== Data to process
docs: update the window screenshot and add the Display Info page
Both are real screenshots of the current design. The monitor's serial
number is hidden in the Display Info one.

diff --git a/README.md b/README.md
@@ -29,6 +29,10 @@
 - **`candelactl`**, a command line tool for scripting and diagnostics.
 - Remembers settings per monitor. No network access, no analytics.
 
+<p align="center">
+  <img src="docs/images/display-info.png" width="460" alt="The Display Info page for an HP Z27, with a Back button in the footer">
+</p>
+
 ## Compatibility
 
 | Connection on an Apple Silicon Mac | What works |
====
Go through the entries above and pull out each line with "page" in it.

docs: update the window screenshot and add the Display Info page
+  <img src="docs/images/display-info.png" width="460" alt="The Display Info page for an HP Z27, with a Back button in the footer">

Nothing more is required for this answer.